Rio Considers Iron Ore Expansion on `Tight Market

Rio Considers Iron Ore Expansion on `Tight Market

Rio Tinto Group, the world’s second-largest iron ore exporter, is studying expanding annual production of the steelmaking ingredient by 36 percent in Western Australia, amid “tight” global supply.

Output may rise to 300 million tons from 220 million tons in 2009, Chief Executive Leigh Clifford said at a press conference in Perth, Australia. Sam Walsh, Rio’s head of iron ore, said earlier Chinese customers were calling for increased production.

Rising demand from China, the world’s biggest steel producer, has helped push contract iron ore prices to a record for five years and spurred Rio Tinto and BHP Billiton Ltd. to boost production. About 80 percent of China’s steel is made in blast furnaces, which use iron ore.

“It is too soon to call it a peak,” Walsh said in an interview at the London-based company’s shareholders meeting. “We have customers calling us to expedite our expansion beyond 220 million tons.”

Rio has announced $5 billion of expansion since 2003 to boost iron ore production in Western Australia to almost double output to 220 million tons by early 2009.

Shares in Rio Tinto fell A$2.19, or 2.6 percent, to A$82.70 at the 4:10 p.m. close in Sydney on the Australian Stock Exchange. The benchmark S&P/ASX 200 Index dropped 0.8 percent.

Spot Prices Rise

The spot price of iron ore including freight charges is trading at $25 above the record contract prices achieved this year, indicating demand is stronger than supply, Walsh said. Excluding freight, Rio’s contract iron price this year is $51.47 a ton, according to Bloomberg’s calculation.

“The market continues to be tight, and we believe it will continue for the rest of the year,” said Walsh.

China’s demand for commodities is continuing to lead global demand, and there’s “no sign of a letup,” Rio’s Chairman Paul Skinner said at the same press conference today. “That rate of growth seems to be continuing very strongly.”

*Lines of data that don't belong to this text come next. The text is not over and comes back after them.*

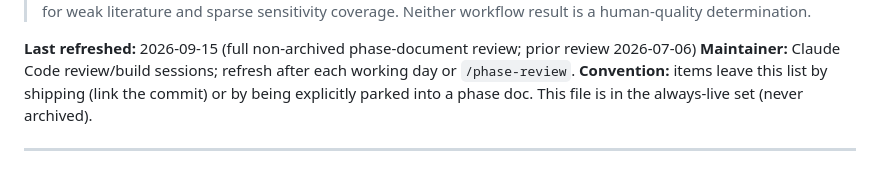
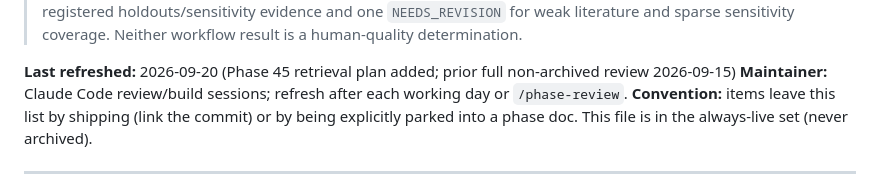
Before and after one commit to umesh-prabakar-hpp/EmergentTerrain, a Markdown page: docs/phases/PENDING.md, the part around one of its changes. Rendered like a GitHub page.

```diff
--- a/docs/phases/PENDING.md
+++ b/docs/phases/PENDING.md
@@ -9,7 +10,7 @@
 > missing registered holdouts/sensitivity evidence and one `NEEDS_REVISION` for weak literature
 > and sparse sensitivity coverage. Neither workflow result is a human-quality determination.
 
-**Last refreshed:** 2026-09-15 (full non-archived phase-document review; prior review 2026-07-06)
+**Last refreshed:** 2026-09-20 (Phase 45 retrieval plan added; prior full non-archived review 2026-09-15)
 **Maintainer:** Claude Code review/build sessions; refresh after each working day or `/phase-review`.
 **Convention:** items leave this list by shipping (link the commit) or by being explicitly
 parked into a phase doc. This file is in the always-live set (never archived).
```
Also changed, not shown: other parts of docs/phases/PENDING.md (+3 -2 lines), docs/phases/STATUS.md (+5 -4 lines), 1 other file.
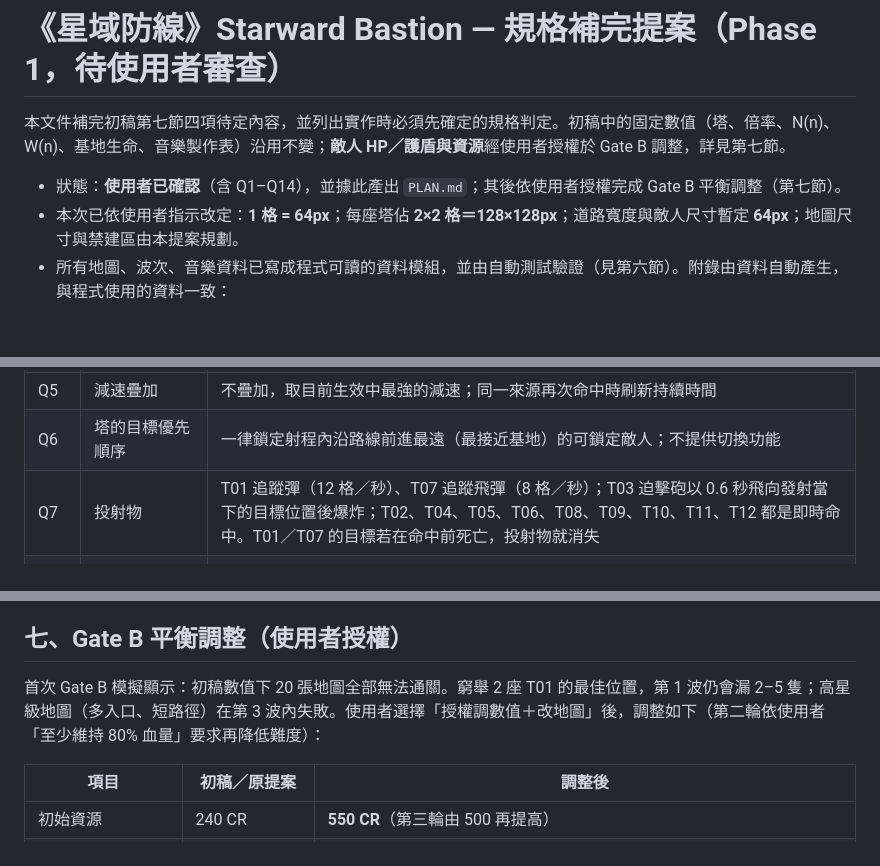
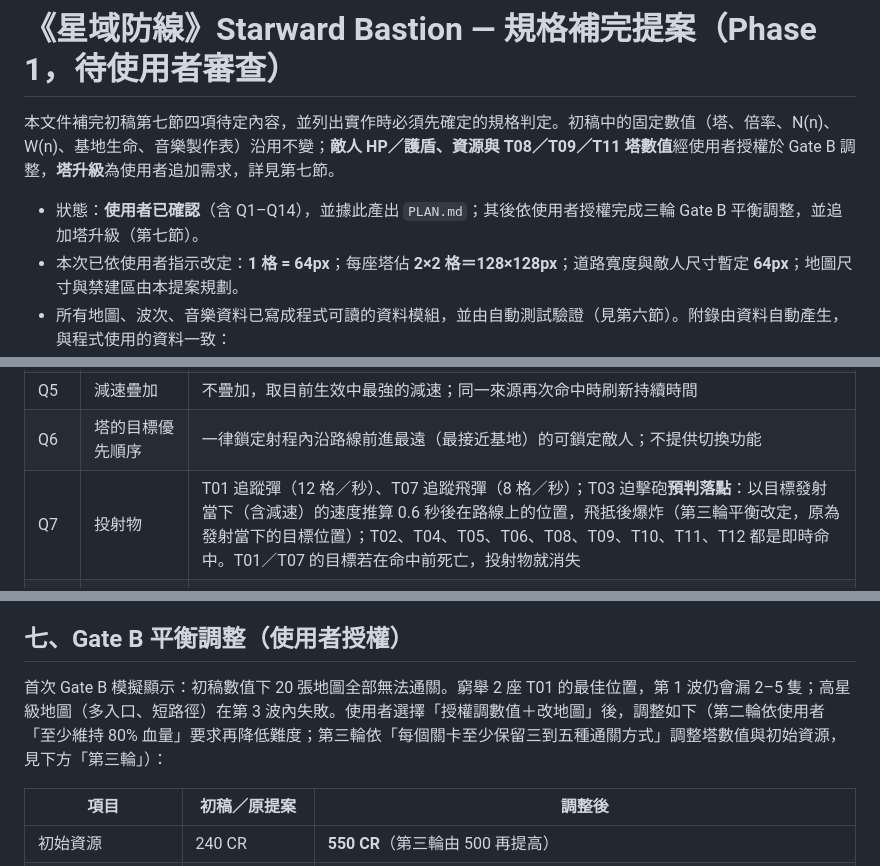
Before and after one commit to YueyuHoshizora/StarwardBastion, a Markdown page: docs/規格補完提案.md, 3 parts joined by grey strips. GitHub-like rendering; blank space fills up the shorter version.

Commit message:
規格補完提案：狀態、Q7 迫擊砲預判落點與第七節三輪說明同步

```diff
--- a/docs/規格補完提案.md
+++ b/docs/規格補完提案.md
@@ -1,8 +1,8 @@
 # 《星域防線》Starward Bastion — 規格補完提案（Phase 1，待使用者審查）
 
-本文件補完初稿第七節四項待定內容，並列出實作時必須先確定的規格判定。初稿中的固定數值（塔、倍率、N(n)、W(n)、基地生命、音樂製作表）沿用不變；**敵人 HP／護盾與資源**經使用者授權於 Gate B 調整，詳見第七節。
+本文件補完初稿第七節四項待定內容，並列出實作時必須先確定的規格判定。初稿中的固定數值（塔、倍率、N(n)、W(n)、基地生命、音樂製作表）沿用不變；**敵人 HP／護盾、資源與 T08／T09／T11 塔數值**經使用者授權於 Gate B 調整，**塔升級**為使用者追加需求，詳見第七節。
 
-- 狀態：**使用者已確認**（含 Q1–Q14），並據此產出 `PLAN.md`；其後依使用者授權完成 Gate B 平衡調整（第七節）。
+- 狀態：**使用者已確認**（含 Q1–Q14），並據此產出 `PLAN.md`；其後依使用者授權完成三輪 Gate B 平衡調整，並追加塔升級（第七節）。
 - 本次已依使用者指示改定：**1 格 = 64px**；每座塔佔 **2×2 格＝128×128px**；道路寬度與敵人尺寸暫定 **64px**；地圖尺寸與禁建區由本提案規劃。
 - 所有地圖、波次、音樂資料已寫成程式可讀的資料模組，並由自動測試驗證（見第六節）。附錄由資料自動產生，與程式使用的資料一致：
   - [附錄 A — 20 張地圖資料](附錄A_地圖資料.md)（路線座標、共用段、禁建地形、ASCII 俯視圖）
@@ -132,7 +132,7 @@
 | Q4 | T06／T12 連鎖的跳躍對象 | 從上一個命中目標出發，在跳距內挑選最近、尚未被這次攻擊命中、已顯形且類別符合的敵人 |
 | Q5 | 減速疊加 | 不疊加，取目前生效中最強的減速；同一來源再次命中時刷新持續時間 |
 | Q6 | 塔的目標優先順序 | 一律鎖定射程內沿路線前進最遠（最接近基地）的可鎖定敵人；不提供切換功能 |
-| Q7 | 投射物 | T01 追蹤彈（12 格／秒）、T07 追蹤飛彈（8 格／秒）；T03 迫擊砲以 0.6 秒飛向發射當下的目標位置後爆炸；T02、T04、T05、T06、T08、T09、T10、T11、T12 都是即時命中。T01／T07 的目標若在命中前死亡，投射物就消失 |
+| Q7 | 投射物 | T01 追蹤彈（12 格／秒）、T07 追蹤飛彈（8 格／秒）；T03 迫擊砲**預判落點**：以目標發射當下（含減速）的速度推算 0.6 秒後在路線上的位置，飛抵後爆炸（第三輪平衡改定，原為發射當下的目標位置）；T02、T04、T05、T06、T08、T09、T10、T11、T12 都是即時命中。T01／T07 的目標若在命中前死亡，投射物就消失 |
 | Q8 | T04 增傷計算 | 單次傷害 × (1 + 0.1 × ⌊連續命中秒數⌋)，上限 ×1.5 |
 | Q9 | T10 無人機分配 | 射程內有 2 名以上可鎖定敵人時，2 架各攻擊最前方的兩名；只有 1 名時，2 架同時攻擊該名（合計 32 DPS） |
 | Q10 | E10 分裂 | 死亡當下，在原位置沿同一路線生成 2 隻 E01 子體，HP 依當波星級與波次倍率計算；計入擊敗與漏怪統計，不給獎勵 |
@@ -168,7 +168,7 @@
 
 ## 七、Gate B 平衡調整（使用者授權）
 
-首次 Gate B 模擬顯示：初稿數值下 20 張地圖全部無法通關。窮舉 2 座 T01 的最佳位置，第 1 波仍會漏 2–5 隻；高星級地圖（多入口、短路徑）在第 3 波內失敗。使用者選擇「授權調數值＋改地圖」後，調整如下（第二輪依使用者「至少維持 80% 血量」要求再降低難度）：
+首次 Gate B 模擬顯示：初稿數值下 20 張地圖全部無法通關。窮舉 2 座 T01 的最佳位置，第 1 波仍會漏 2–5 隻；高星級地圖（多入口、短路徑）在第 3 波內失敗。使用者選擇「授權調數值＋改地圖」後，調整如下（第二輪依使用者「至少維持 80% 血量」要求再降低難度；第三輪依「每個關卡至少保留三到五種通關方式」調整塔數值與初始資源，見下方「第三輪」）：
 
 | 項目 | 初稿／原提案 | 調整後 |
 |---|---|---|
```
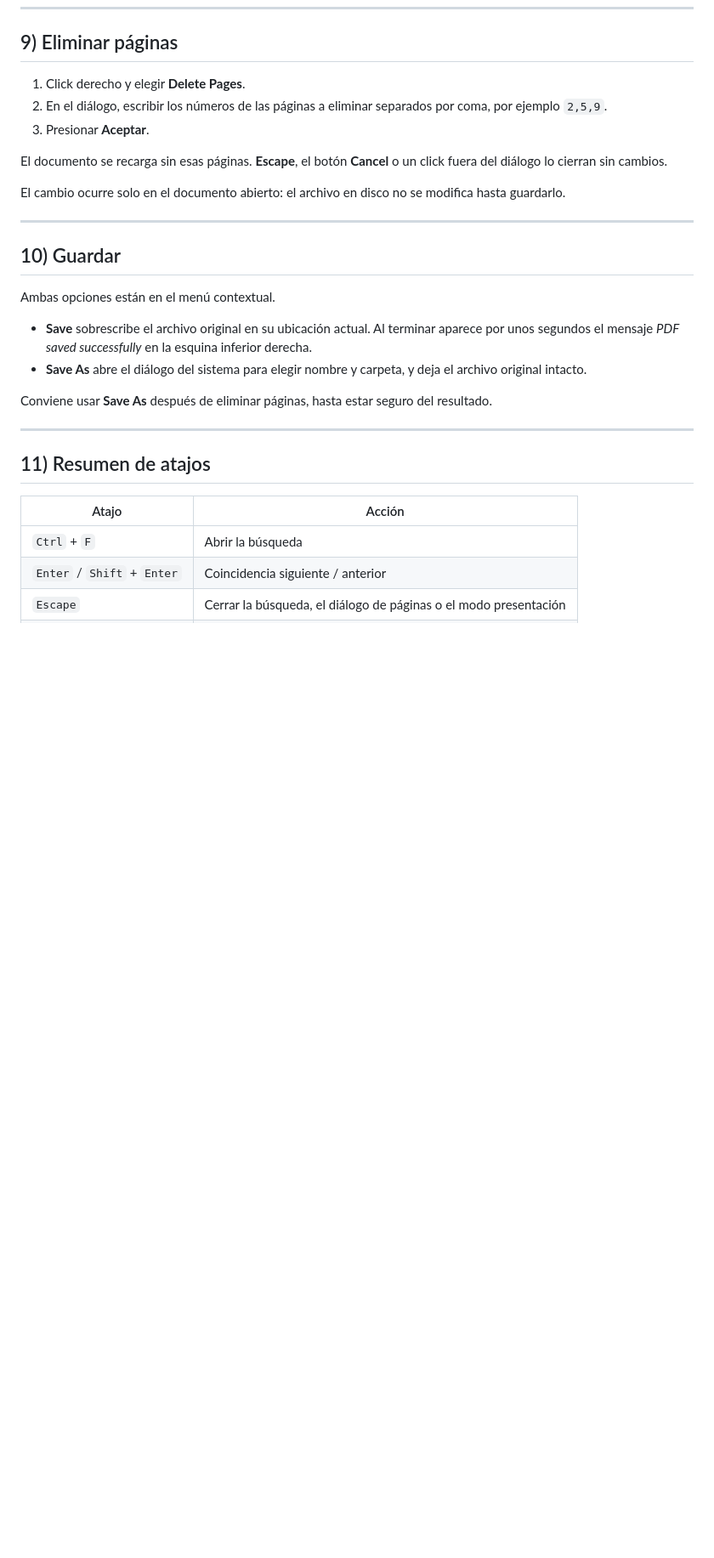
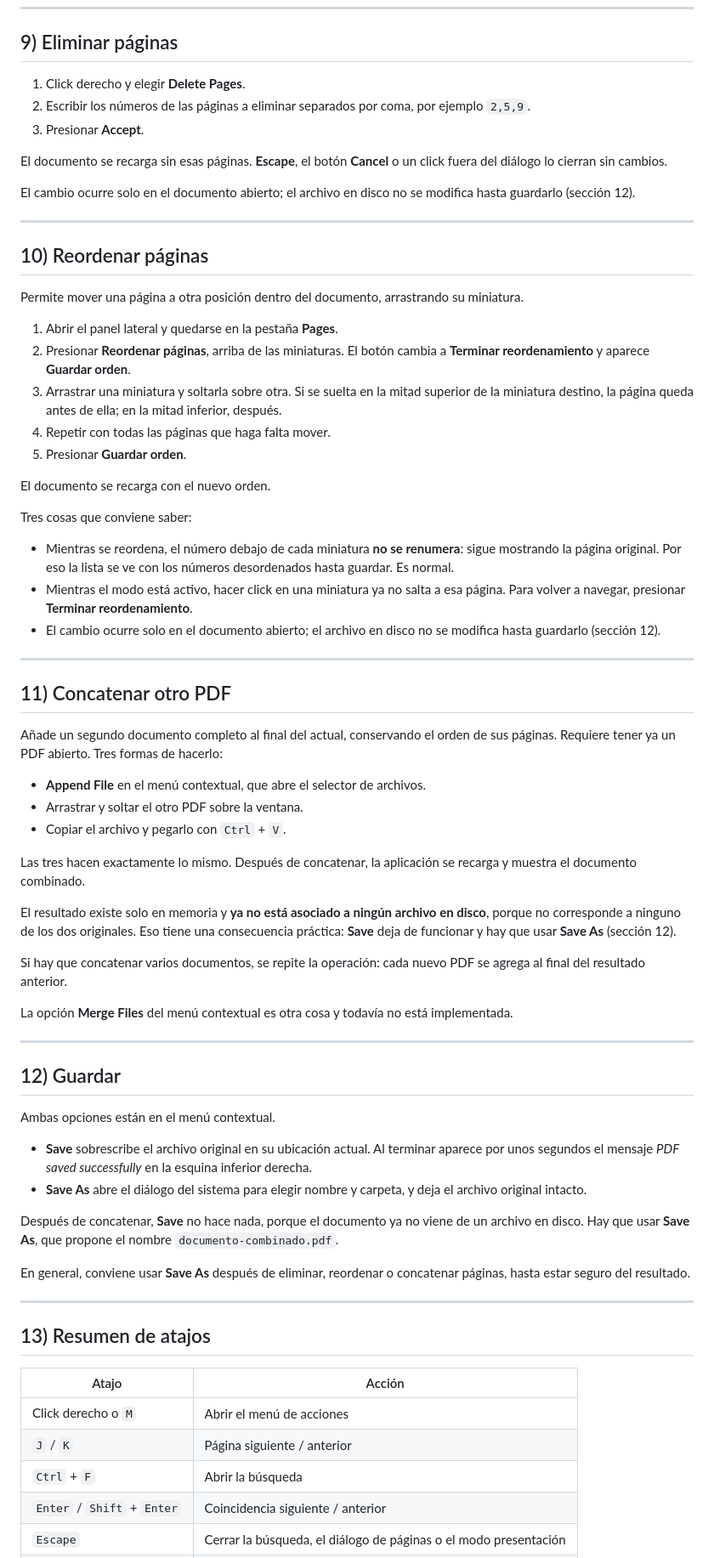
Before and after one commit to Mashtic/LectorPDFMinimalista, a Markdown page: docs/ManualDeUsuario.md, the part around one of its changes. Shown at 85% size. Drawn GitHub-style; blank space fills up the shorter version.

Commit message:
Manual de usuario modificado

```diff
--- a/docs/ManualDeUsuario.md
+++ b/docs/ManualDeUsuario.md
@@ -153,19 +169,72 @@ tecla `C` lo copia al portapapeles.
 ## 9) Eliminar páginas
 
 1. Click derecho y elegir **Delete Pages**.
-2. En el diálogo, escribir los números de las páginas a eliminar separados por
-   coma, por ejemplo `2,5,9`.
-3. Presionar **Aceptar**.
+2. Escribir los números de las páginas a eliminar separados por coma, por
+   ejemplo `2,5,9`.
+3. Presionar **Accept**.
 
 El documento se recarga sin esas páginas. **Escape**, el botón **Cancel** o un
 click fuera del diálogo lo cierran sin cambios.
 
-El cambio ocurre solo en el documento abierto: el archivo en disco no se
-modifica hasta guardarlo.
+El cambio ocurre solo en el documento abierto; el archivo en disco no se
+modifica hasta guardarlo (sección 12).
 
 ---
 
-## 10) Guardar
+## 10) Reordenar páginas
+
+Permite mover una página a otra posición dentro del documento, arrastrando su
+miniatura.
+
+1. Abrir el panel lateral y quedarse en la pestaña **Pages**.
+2. Presionar **Reordenar páginas**, arriba de las miniaturas. El botón cambia a
+   **Terminar reordenamiento** y aparece **Guardar orden**.
+3. Arrastrar una miniatura y soltarla sobre otra. Si se suelta en la mitad
+   superior de la miniatura destino, la página queda antes de ella; en la mitad
+   inferior, después.
+4. Repetir con todas las páginas que haga falta mover.
+5. Presionar **Guardar orden**.
+
+El documento se recarga con el nuevo orden.
+
+Tres cosas que conviene saber:
+
+- Mientras se reordena, el número debajo de cada miniatura **no se renumera**:
+  sigue mostrando la página original. Por eso la lista se ve con los números
+  desordenados hasta guardar. Es normal.
+- Mientras el modo está activo, hacer click en una miniatura ya no salta a esa
+  página. Para volver a navegar, presionar **Terminar reordenamiento**.
+- El cambio ocurre solo en el documento abierto; el archivo en disco no se
+  modifica hasta guardarlo (sección 12).
+
+---
+
+## 11) Concatenar otro PDF
+
+Añade un segundo documento completo al final del actual, conservando el orden de
+sus páginas. Requiere tener ya un PDF abierto. Tres formas de hacerlo:
+
+- **Append File** en el menú contextual, que abre el selector de archivos.
+- Arrastrar y soltar el otro PDF sobre la ventana.
+- Copiar el archivo y pegarlo con `Ctrl` + `V`.
+
+Las tres hacen exactamente lo mismo. Después de concatenar, la aplicación se
+recarga y muestra el documento combinado.
+
+El resultado existe solo en memoria y **ya no está asociado a ningún archivo en
+disco**, porque no corresponde a ninguno de los dos originales. Eso tiene una
+consecuencia práctica: **Save** deja de funcionar y hay que usar **Save As**
+(sección 12).
+
+Si hay que concatenar varios documentos, se repite la operación: cada nuevo PDF
+se agrega al final del resultado anterior.
+
+La opción **Merge Files** del menú contextual es otra cosa y todavía no está
+implementada.
+
+---
+
+## 12) Guardar
 
 Ambas opciones están en el menú contextual.
 
@@ -175,15 +244,21 @@ Ambas opciones están en el menú contextual.
 - **Save As** abre el diálogo del sistema para elegir nombre y carpeta, y deja
   el archivo original intacto.
 
-Conviene usar **Save As** después de eliminar páginas, hasta estar seguro del
-resultado.
+Después de concatenar, **Save** no hace nada, porque el documento ya no viene de
+un archivo en disco. Hay que usar **Save As**, que propone el nombre
+`documento-combinado.pdf`.
+
+En general, conviene usar **Save As** después de eliminar, reordenar o
+concatenar páginas, hasta estar seguro del resultado.
 
 ---
 
-## 11) Resumen de atajos
+## 13) Resumen de atajos
 
 | Atajo | Acción |
 | --- | --- |
+| Click derecho o `M` | Abrir el menú de acciones |
+| `J` / `K` | Página siguiente / anterior |
 | `Ctrl` + `F` | Abrir la búsqueda |
 | `Enter` / `Shift` + `Enter` | Coincidencia siguiente / anterior |
 | `Escape` | Cerrar la búsqueda, el diálogo de páginas o el modo presentación |
```
Also changed, not shown: other parts of docs/ManualDeUsuario.md (+61 -30 lines).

With demand from Europe and U.S. doing “reasonably well,” and stocks remaining low, Rio Tinto remains “very positive this year and into the next as well,” Skinner said.

Rio gets 16 percent of sales from China, whose economy has grown at least 10 percent a year since 2003. The price of copper has risen close to last year’s record $8,800 a ton as Chinese demand for the metal jumped this year.

“I have to say that demand is as strong as it has ever been, for iron ore in particular,” said Clifford. “When you step back to January, copper was at $2.50 a pound and some were saying the end is nigh. It was $3.50 yesterday. We are flat-out producing.”

Port Congestion

Port congestion at Newcastle in New South Wales in Australia, and Dalrymple Bay in Queensland, which is curbing coal exports from the country is a “real disgrace,” said Clifford.

Both ports had record queues of ships lining up to load coal as expansion hasn’t taken place fast enough and the overturning of a queue management system. That’s led to higher costs and slowing exports.

Rio remains on the lookout for mergers, acquisitions and ventures, said Skinner today, without providing details.

The company will return spare cash to shareholders if it can’t find investment targets, he said. Rio is spending $3 billion buying back stock, which it expects to complete by the end of this year.

Rio posted a 43 percent increase in 2006 profit to a record $7.44 billion, as Chinese demand drove up prices of copper and iron ore. The Asian nation is the world’s largest consumer of coal, steel, iron ore, copper, aluminum and zinc.

Information from:

Share this post